I disagree. It's a presumption to think that because someone wants to experiment/test something specific that the person automatically assumes they're in a better position to judge. I think the gist of what the OP is saying is that experimentation is the backbone of learning. It's no different, as far as I can tell, than ki tests.
It's analogous to expressing ideas here on Aikiweb: I put forth whatever is on my mind to see what I get in response. Just because I say "I think this or that" doesn't mean I assume I am right...largely because I respect my own ignorance (certainly I'm better sometimes more than others at displaying that
). Similarly, if my training partner and I have an understanding about what we're doing (hence the mention of "ask"-ing in the OP), I should be able to try things like being unmoveable or otherwise gripping in different ways.
The problem comes when our partner doesn't know what we're trying to do or doesn't agree that that is the appropriate time to try it out. If we resist technique during demonstration, as but one obvious example, our partner may quit the process altogether rather than find a solution to the experiment, and we might be left thinking "oh he couldn't do it."
And, personally, I would say it's always
a case of the blind leading the blind; it's just that we're all blind in different ways and to different extents. We learn to "see" by feeling our way around, usually bumping into things unexpectedly, and tracking the experience in order to find our best approximation of the Way(s) of things.
Like I've stated before, I see no issue with Aikidoka of the same peer giving good spirited challenge to one another, I agree the benefit it gives to growth. This is a point I think you and I are in complete agreement of!
Experimenting is different than testing some one IMO.
My issue comes with the concept of "testing". The OP gave forth a scenario where one could judge the extent of another by simply grabbing them then gauging their response. My opinion is that only some one who ,in honesty, is of greater experience than you can gauge the abilities of others in this way accurately. Otherwise, under the scenario put forth by the OP, how are we to determine or judge that a successful throw is the success of the nage, or the failure of the person who is doing the testing?
If you agree we are the blind leading the blind in many respects, then it is impossible for us to gauge each other accurately. Thus, IMO, we should just train and learn, without setting up scenarios in which we can judge our classmates, but continue to judge ourselves. Also, we should allow our instructors to keep tab on our progress and tell us when we are lacking and how to fix it along the way.
Again, I'm in agreement with you on the subject of good-spirited challenges. But the results of which are for each person to take away from with a grain of salt about themselves, to develop themselves.

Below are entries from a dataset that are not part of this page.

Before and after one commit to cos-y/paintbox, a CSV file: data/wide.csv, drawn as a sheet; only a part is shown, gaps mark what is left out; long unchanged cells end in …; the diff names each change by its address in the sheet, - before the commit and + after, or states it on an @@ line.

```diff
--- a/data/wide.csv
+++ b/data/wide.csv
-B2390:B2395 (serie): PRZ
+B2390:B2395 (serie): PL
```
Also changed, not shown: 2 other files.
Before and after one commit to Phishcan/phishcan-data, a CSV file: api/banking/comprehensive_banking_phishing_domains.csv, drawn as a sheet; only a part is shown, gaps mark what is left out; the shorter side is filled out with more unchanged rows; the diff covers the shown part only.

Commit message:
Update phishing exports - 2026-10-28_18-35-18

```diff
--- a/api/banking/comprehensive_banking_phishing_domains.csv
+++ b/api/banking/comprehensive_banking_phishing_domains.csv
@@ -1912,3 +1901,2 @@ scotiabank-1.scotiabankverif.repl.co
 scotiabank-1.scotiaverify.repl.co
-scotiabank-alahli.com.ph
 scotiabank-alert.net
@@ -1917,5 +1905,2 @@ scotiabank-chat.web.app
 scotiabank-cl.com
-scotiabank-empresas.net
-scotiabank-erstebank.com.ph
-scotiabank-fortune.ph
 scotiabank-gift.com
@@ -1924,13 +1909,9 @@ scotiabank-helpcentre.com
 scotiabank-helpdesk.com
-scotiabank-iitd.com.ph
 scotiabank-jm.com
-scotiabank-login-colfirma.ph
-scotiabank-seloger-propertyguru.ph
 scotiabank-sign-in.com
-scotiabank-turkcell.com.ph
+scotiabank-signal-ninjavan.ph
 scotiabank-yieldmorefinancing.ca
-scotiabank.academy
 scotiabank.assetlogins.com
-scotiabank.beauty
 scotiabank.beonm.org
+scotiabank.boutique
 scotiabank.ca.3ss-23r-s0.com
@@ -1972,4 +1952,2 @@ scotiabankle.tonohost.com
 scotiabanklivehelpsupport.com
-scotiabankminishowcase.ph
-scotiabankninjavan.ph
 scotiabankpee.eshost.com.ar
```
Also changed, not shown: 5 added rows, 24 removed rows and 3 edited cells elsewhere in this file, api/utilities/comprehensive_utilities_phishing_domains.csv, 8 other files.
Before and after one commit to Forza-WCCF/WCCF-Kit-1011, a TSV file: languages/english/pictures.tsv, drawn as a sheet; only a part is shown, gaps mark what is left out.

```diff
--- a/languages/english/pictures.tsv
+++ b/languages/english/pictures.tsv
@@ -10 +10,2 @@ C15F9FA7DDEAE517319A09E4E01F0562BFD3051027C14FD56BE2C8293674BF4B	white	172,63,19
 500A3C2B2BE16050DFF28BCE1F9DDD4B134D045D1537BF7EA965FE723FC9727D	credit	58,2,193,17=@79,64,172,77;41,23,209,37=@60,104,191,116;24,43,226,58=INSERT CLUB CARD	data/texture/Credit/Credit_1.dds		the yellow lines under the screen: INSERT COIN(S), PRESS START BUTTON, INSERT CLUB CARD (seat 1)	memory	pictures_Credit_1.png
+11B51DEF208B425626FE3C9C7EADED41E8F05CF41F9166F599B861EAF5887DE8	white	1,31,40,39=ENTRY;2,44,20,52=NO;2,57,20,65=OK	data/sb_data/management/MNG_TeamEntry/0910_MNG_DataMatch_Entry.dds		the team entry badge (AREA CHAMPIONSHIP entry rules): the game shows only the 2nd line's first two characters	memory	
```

I don't consider good-spirited challenges as a means to judge each other, but yourself.